## Action item
Each entry below must be given again word for word, with no pictures.

## Task data
● ● ●

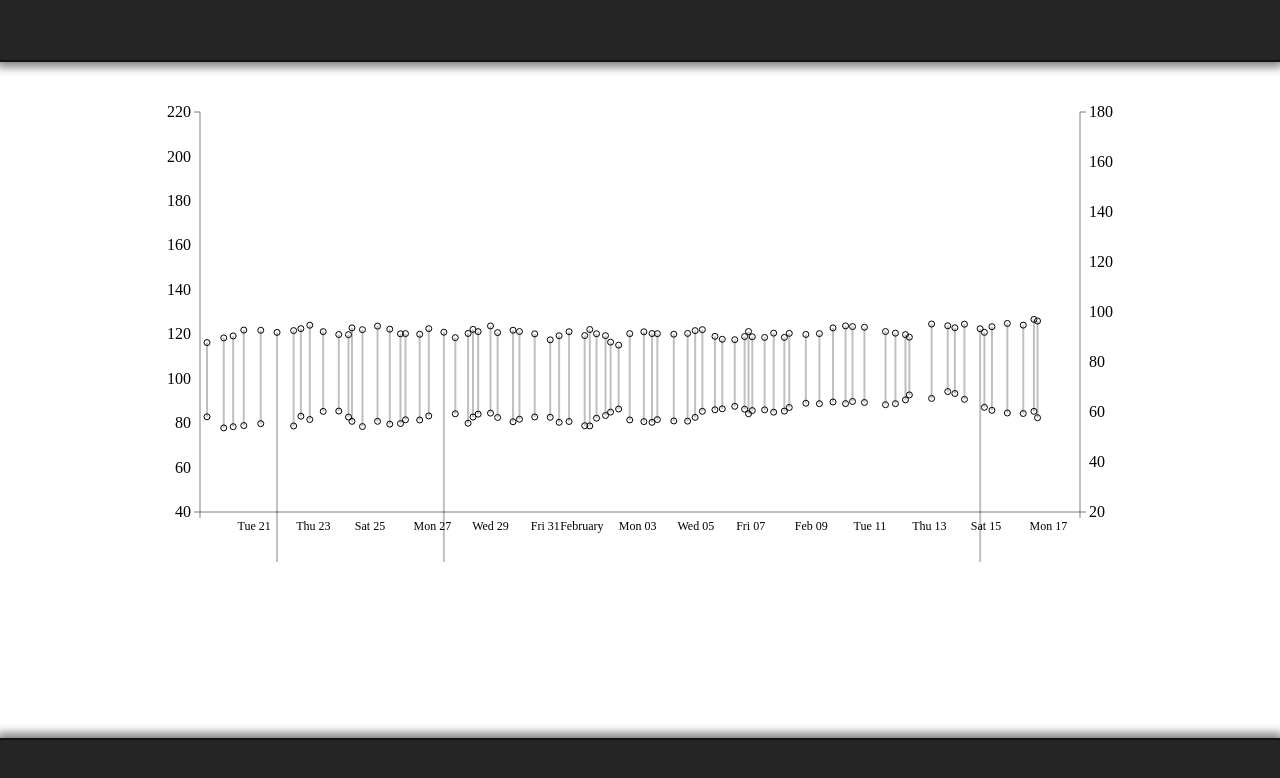
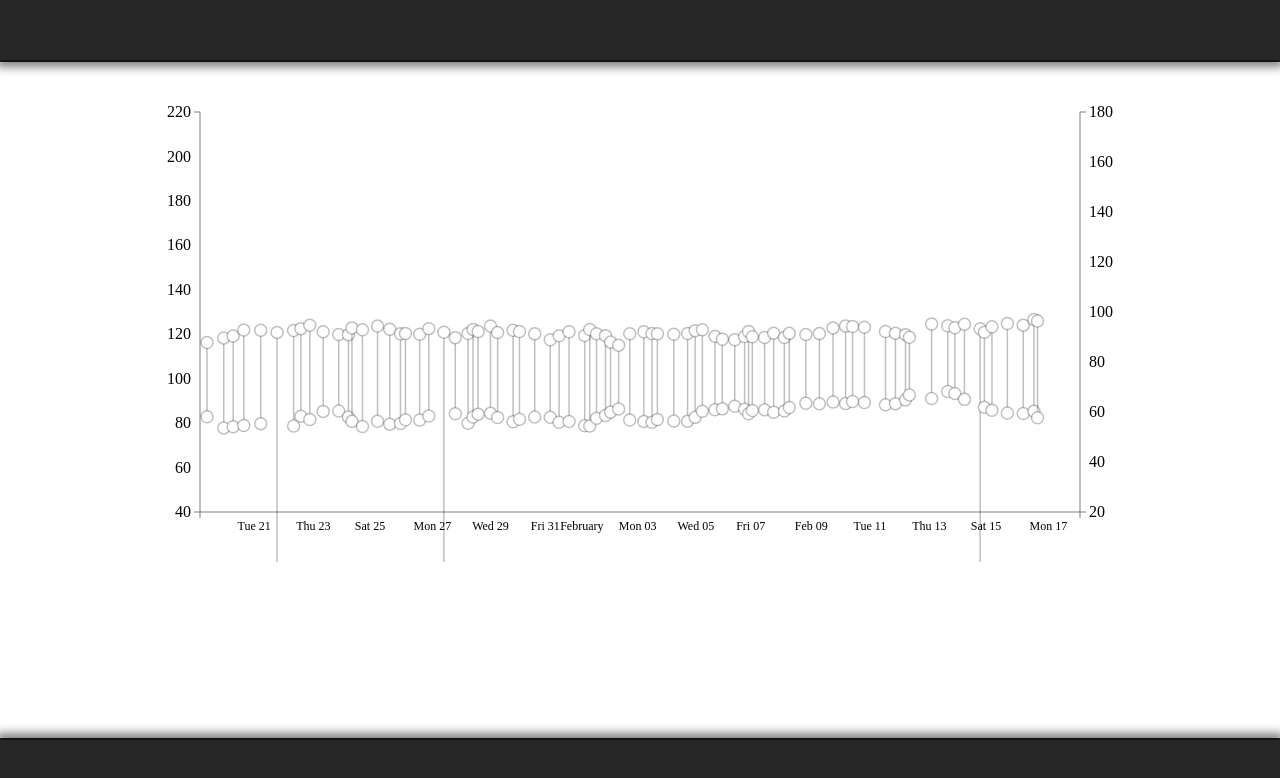
Before and after one commit to Olsonish/doodles, a plain HTML site: page index.html in a window 1280 px wide. Drawn offline with nearby package versions, Linux system fonts and the light colour scheme.

Commit message:
much nicer grouping of lines and dots for candlestick

```diff
--- a/doodle.css
+++ b/doodle.css
@@ -84,8 +84,7 @@ body:before {
 }
 
 .dot {
-  fill: none;
-  stroke: #000;
+  fill: white;
   shape-rendering: auto;
-  stroke-width: 1px;
+  stroke-width: 1.5px;
 }
--- a/doodle.js
+++ b/doodle.js
@@ -377,7 +377,7 @@ function renderCandleStick(data, yAxes) {
     var formatDate = d3.time.format("%x");
 
     // the candlestick stem
-    csgroup.selectAll("line.stem")
+    /*csgroup.selectAll("line.stem")
             .data(col1.index)
             .enter()
             .append("svg:line")
@@ -393,24 +393,7 @@ function renderCandleStick(data, yAxes) {
 
             // bottom coords
             .attr("x2", getXCoord)
-            .attr("y2", getY2Coord)
-
-            // some interactivity and feedback
-            .on("mouseover", function(d) {
-                d3.select(this)
-                    .attr("stroke-width", "4")
-                    .attr("stroke", "rgba(0,0,0,1)");
-
-                console.log(col1.values[d]);
-                console.log(col2.values[d]);
-            })
-            .on("mouseout", function(d) {
-                d3.select(this)
-                    .attr("stroke-width", "2")
-                    .attr("stroke", "rgba(0,0,0,.25)");
-            });
-
-
+            .attr("y2", getY2Coord);
 
 
     // y1 dots
@@ -429,12 +412,120 @@ function renderCandleStick(data, yAxes) {
             .attr("class", "dot y2dot")
             .attr("cx", getXCoord)
             .attr("cy", getY2Coord)
+            .attr("fill", "white")
             .attr("r", getDotRadius);
+
+    // some interactivity and feedback
+    csgroup.selectAll("line.stem")
+        .on("mouseover", function(d) {
+            d3.select(this)
+                .attr("stroke-width", "4")
+                .attr("stroke", "rgba(0,0,0,1)");
+
+            console.log(col1.values[d]);
+            console.log(col2.values[d]);
+        })
+        .on("mouseout", function(d) {
+            d3.select(this)
+                .attr("stroke-width", "2")
+                .attr("stroke", "rgba(0,0,0,.25)");
+        });*/
+
+
+
+
+
+
+
+
+
+
+    // second attempt except grouped
+    var csgroup2 = svg.append("svg:g")
+                     .attr("class", "csgroup2")
+                     .attr("transform", "translate(" + visTranslation + ")");
+
+
+    csgroup2.selectAll("g.stick")
+        .data(col1.index)
+        .enter()
+        .append("svg:g")
+        .attr("class", "stick");
+
+    // render line before dots so dots are on top
+    csgroup2.selectAll("g.stick")
+        .append("svg:line")
+            .attr("class", "stem")
+            .attr("stroke-width", "1.5")
+            .attr("stroke", "rgba(0,0,0,.25)")
+            .attr("x1", getXCoord)
+            .attr("y1", getY1Coord)
+            .attr("x2", getXCoord)
+            .attr("y2", getY2Coord);
+
+    csgroup2.selectAll("g.stick")
+        .append("svg:circle")
+            .attr("class", "dot ydot1")
+            .attr("cx", getXCoord)
+            .attr("cy", getY1Coord)
+            .attr("r", getDotRadius)
+            .attr("fill", "white")
+            .attr("stroke-width", "1.5")
+            .attr("stroke", "rgba(0,0,0,.25)");
+
+    csgroup2.selectAll("g.stick")
+        .append("svg:circle")
+            .attr("class", "dot ydot2")
+            .attr("cx", getXCoord)
+            .attr("cy", getY2Coord)
+            .attr("r", getDotRadius)
+            .attr("fill", "white")
+            .attr("stroke-width", "1.5")
+            .attr("stroke", "rgba(0,0,0,.25)");
+
+    csgroup2.selectAll("g.stick")
+        .on("mouseover", function(d) {
+
+            d3.select(this)
+                .selectAll("circle")
+                    .attr("stroke-width", "4")
+                    .attr("stroke", "rgba(0,0,255,1)");
+
+            d3.select(this)
+                .selectAll("line")
+                    .attr("stroke-width", "4")
+                    .attr("stroke", "rgba(0,0,255,1)");
+
+            console.log(col1.values[d]);
+            console.log(col2.values[d]);
+
+        })
+        .on("mouseout", function(d) {
+
+            d3.select(this)
+                .selectAll("circle")
+                    .attr("stroke-width", "1.5")
+                    .attr("stroke", "rgba(0,0,0,.25)");
+
+            d3.select(this)
+                .selectAll("line")
+                    .attr("stroke-width", "1.5")
+                    .attr("stroke", "rgba(0,0,0,.25)");
+
+        });
+
+
+
+
+
+
+
+
 
 
 
     function getDotRadius(d) {
-        return 3;
+        return 6;
     }
 
     function getY1Coord(d) {
```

● ● ●

## Answer to the exercise
Before and after one commit to Olsonish/doodles, a plain HTML site: page index.html in a window 1280 px wide. Drawn offline with nearby package versions, Linux system fonts and the light colour scheme.

Commit message:
much nicer grouping of lines and dots for candlestick

```diff
--- a/doodle.css
+++ b/doodle.css
@@ -84,8 +84,7 @@ body:before {
 }
 
 .dot {
-  fill: none;
-  stroke: #000;
+  fill: white;
   shape-rendering: auto;
-  stroke-width: 1px;
+  stroke-width: 1.5px;
 }
--- a/doodle.js
+++ b/doodle.js
@@ -377,7 +377,7 @@ function renderCandleStick(data, yAxes) {
     var formatDate = d3.time.format("%x");
 
     // the candlestick stem
-    csgroup.selectAll("line.stem")
+    /*csgroup.selectAll("line.stem")
             .data(col1.index)
             .enter()
             .append("svg:line")
@@ -393,24 +393,7 @@ function renderCandleStick(data, yAxes) {
 
             // bottom coords
             .attr("x2", getXCoord)
-            .attr("y2", getY2Coord)
-
-            // some interactivity and feedback
-            .on("mouseover", function(d) {
-                d3.select(this)
-                    .attr("stroke-width", "4")
-                    .attr("stroke", "rgba(0,0,0,1)");
-
-                console.log(col1.values[d]);
-                console.log(col2.values[d]);
-            })
-            .on("mouseout", function(d) {
-                d3.select(this)
-                    .attr("stroke-width", "2")
-                    .attr("stroke", "rgba(0,0,0,.25)");
-            });
-
-
+            .attr("y2", getY2Coord);
 
 
     // y1 dots
@@ -429,12 +412,120 @@ function renderCandleStick(data, yAxes) {
             .attr("class", "dot y2dot")
             .attr("cx", getXCoord)
             .attr("cy", getY2Coord)
+            .attr("fill", "white")
             .attr("r", getDotRadius);
+
+    // some interactivity and feedback
+    csgroup.selectAll("line.stem")
+        .on("mouseover", function(d) {
+            d3.select(this)
+                .attr("stroke-width", "4")
+                .attr("stroke", "rgba(0,0,0,1)");
+
+            console.log(col1.values[d]);
+            console.log(col2.values[d]);
+        })
+        .on("mouseout", function(d) {
+            d3.select(this)
+                .attr("stroke-width", "2")
+                .attr("stroke", "rgba(0,0,0,.25)");
+        });*/
+
+
+
+
+
+
+
+
+
+
+    // second attempt except grouped
+    var csgroup2 = svg.append("svg:g")
+                     .attr("class", "csgroup2")
+                     .attr("transform", "translate(" + visTranslation + ")");
+
+
+    csgroup2.selectAll("g.stick")
+        .data(col1.index)
+        .enter()
+        .append("svg:g")
+        .attr("class", "stick");
+
+    // render line before dots so dots are on top
+    csgroup2.selectAll("g.stick")
+        .append("svg:line")
+            .attr("class", "stem")
+            .attr("stroke-width", "1.5")
+            .attr("stroke", "rgba(0,0,0,.25)")
+            .attr("x1", getXCoord)
+            .attr("y1", getY1Coord)
+            .attr("x2", getXCoord)
+            .attr("y2", getY2Coord);
+
+    csgroup2.selectAll("g.stick")
+        .append("svg:circle")
+            .attr("class", "dot ydot1")
+            .attr("cx", getXCoord)
+            .attr("cy", getY1Coord)
+            .attr("r", getDotRadius)
+            .attr("fill", "white")
+            .attr("stroke-width", "1.5")
+            .attr("stroke", "rgba(0,0,0,.25)");
+
+    csgroup2.selectAll("g.stick")
+        .append("svg:circle")
+            .attr("class", "dot ydot2")
+            .attr("cx", getXCoord)
+            .attr("cy", getY2Coord)
+            .attr("r", getDotRadius)
+            .attr("fill", "white")
+            .attr("stroke-width", "1.5")
+            .attr("stroke", "rgba(0,0,0,.25)");
+
+    csgroup2.selectAll("g.stick")
+        .on("mouseover", function(d) {
+
+            d3.select(this)
+                .selectAll("circle")
+                    .attr("stroke-width", "4")
+                    .attr("stroke", "rgba(0,0,255,1)");
+
+            d3.select(this)
+                .selectAll("line")
+                    .attr("stroke-width", "4")
+                    .attr("stroke", "rgba(0,0,255,1)");
+
+            console.log(col1.values[d]);
+            console.log(col2.values[d]);
+
+        })
+        .on("mouseout", function(d) {
+
+            d3.select(this)
+                .selectAll("circle")
+                    .attr("stroke-width", "1.5")
+                    .attr("stroke", "rgba(0,0,0,.25)");
+
+            d3.select(this)
+                .selectAll("line")
+                    .attr("stroke-width", "1.5")
+                    .attr("stroke", "rgba(0,0,0,.25)");
+
+        });
+
+
+
+
+
+
+
+
 
 
 
     function getDotRadius(d) {
-        return 3;
+        return 6;
     }
 
     function getY1Coord(d) {
```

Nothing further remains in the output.